I need a turbine flow meter with a stainless steel body and mechanical counter for a water application. Can anyone recommend a manufacturer?.
Expert’s answer: Recommended stainless steel turbine with mechanical counter?
Stainless steel turbine with mechanical counter needed, eh? Yup yup! The market has a huuuge range of turbines for water measurement! (Google seems to really like GPI, but that may be clever keyword-stuffing. Dunno.) Most of them will get you going because water measurement is totes easy. But! As always, your mileage may vary. If you have harsh water, you may need a super-sturdy flow meter.

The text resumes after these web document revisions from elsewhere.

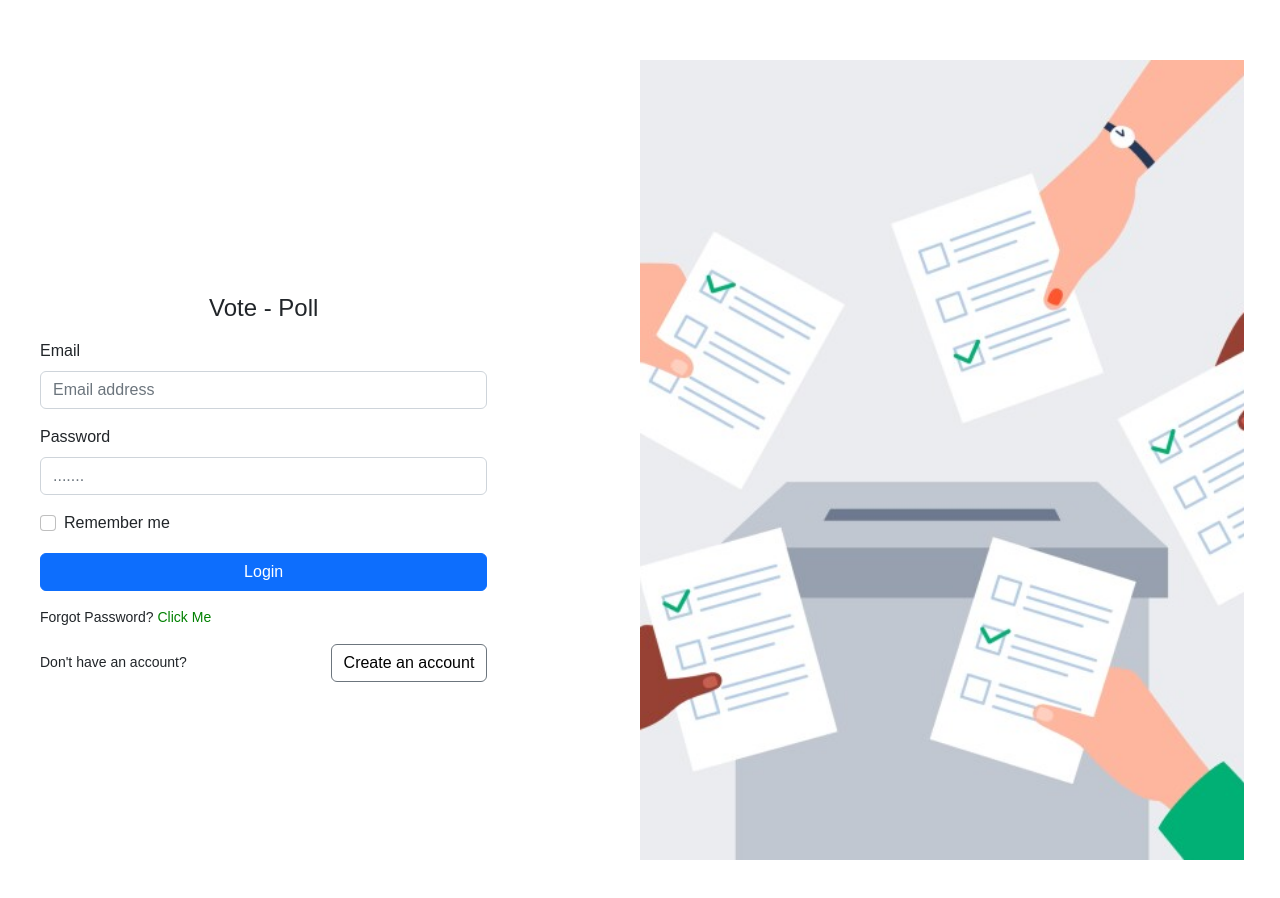
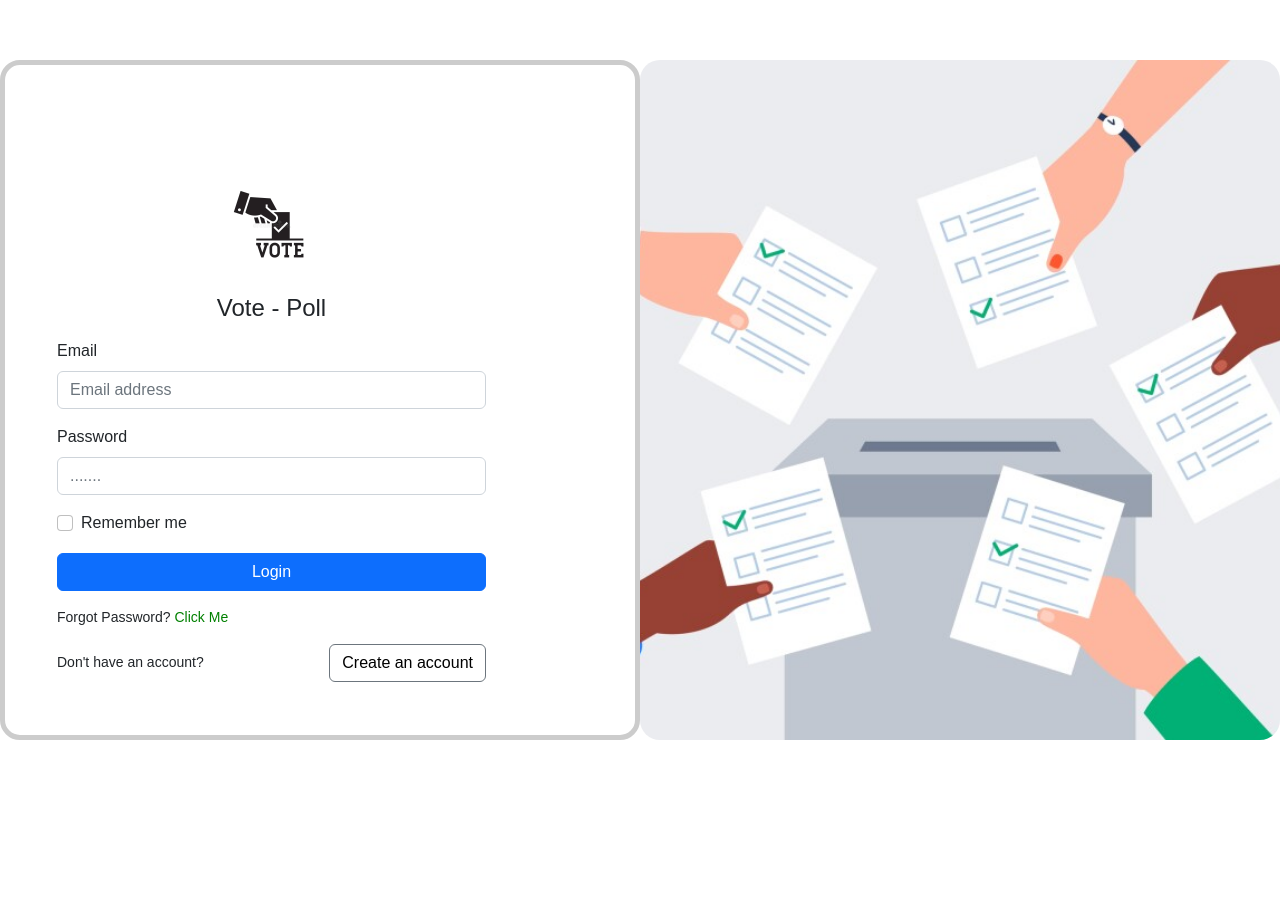
Before and after one commit to 56radius/vote-poll, a React (Create React App) app: page /login in a window 1280 px wide. Shown: the top 898 px of the page. After the commit the page ends 800 px from the top, so only its background shows below. Built offline with nearby package versions, Linux system fonts and the light colour scheme.

Commit message:
almost done designing the login

```diff
--- a/src/components/LoginScreen.js
+++ b/src/components/LoginScreen.js
@@ -3,6 +3,7 @@ import { useNavigate } from "react-router-dom";
 
 // Importing the images
 import Vote from "../assets/img/voting.jpeg";
+import Logo from "../assets/img/logo.png";  // Add the path to your logo image
 
 import Swal from "sweetalert2";
 
@@ -11,12 +12,21 @@ function LoginScreen() {
 
   return (
     <div>
-      <main>
-        <div className="container-fluid">
-          <section className="section register min-vh-100 d-flex">
-            <div className="row w-100">
+      <main style={{ height: "100vh" }}>
+        <div className="container-fluid p-0" style={{ height: "100%" }}>
+          <section className="section register min-vh-100 d-flex" style={{ height: "100%" }}>
+            <div className="row w-100 m-0" style={{ height: "100%" }}>
               {/* Left column for the login form */}
-              <div className="col-lg-6 d-flex flex-column align-items-start justify-content-center" style={{ minHeight: "100vh" }}>
+              <div
+                className="col-lg-6 d-flex flex-column align-items-start justify-content-center p-4"
+                style={{
+                  height: "100%",
+                  borderRight: "2px solid #ccc",
+                  borderRadius: "20px",
+                  border: "5px solid #ccc",
+                  boxSizing: "border-box",
+                }}
+              >
                 <div className="container h-100 d-flex flex-column justify-content-center">
                   <div className="row justify-content-start">
                     <div className="col-lg-10 col-md-12 d-flex flex-column align-items-start justify-content-center">
@@ -34,7 +44,8 @@ function LoginScreen() {
                       <form action="" className="w-100" method="post">
                         <div className="card mb-3" style={{ background: "transparent", border: "none" }}>
                           <div className="card-body">
-                            <div className="pt-4 pb-2">
+                            <div className="pt-4 pb-2 text-center">
+                              <img src={Logo} alt="Logo" style={{ width: "100px", marginBottom: "20px" }} /> {/* Logo added here */}
                               <h5 className="card-title text-center pb-0 fs-4">
                                 Vote - Poll
                               </h5>
@@ -135,11 +146,16 @@ function LoginScreen() {
               </div>
 
               {/* Right column for the full-sized picture */}
-              <div className="col-lg-6 d-none d-lg-block">
+              <div className="col-lg-6 d-none d-lg-block p-0" style={{ height: "100%" }}>
                 <img
                   src={Vote}
                   alt="Voting"
-                  style={{ width: "100%", height: "100vh", objectFit: "cover" }}
+                  style={{
+                    width: "100%",
+                    height: "100%",
+                    objectFit: "cover",
+                    borderRadius: "20px",
+                  }}
                 />
               </div>
             </div>
```
Also changed, not shown: src/assets/img/logo.png (added), src/assets/img/logo.webp (added).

I gotta tell ya, though, that a mechanical flow meter has a disadvantage compared to a magmeter. The turbine’ll be cheaper, sure. But if you have solids in your water, they’ll aggro the sensor. You may have to call a tech for maintenance on the regular. Heck, you may even have to buy another meter if your water’s extra chunky.
As for your mechanical counter, most turbines have ’em, but ask yourself this: Who wants to walk out and check a mechanical counter instead of using an electronic indicator to check the flow remotely? If you don’t already have a system to collect your field data, I totally rec a wireless solution. Tons of options on the market that’ll work with your standard turbine, delivering all that data right to your desk. So, you have to decide if it’s really a stainless steel turbine with mechanical counter that you’re looking for!
These guys want to sell you the turbine flow meter of your dreams:
Other resources that might interest you
MEMS for density measurement
Can we use a Coriolis as a density meter for our butane? Read on to find out!
Differential pressure applications
What types of applications can you use with a differential pressure transmitter?
Reliable steam measurement?
Is there a portable instrument for measuring steam? And what’s the best technology to measure high-pressure steam flow?
Flow meter with 0.05 percent accuracy!
Does a flow meter that has 0.05 percent accuracy in liquid? This is what you need to know!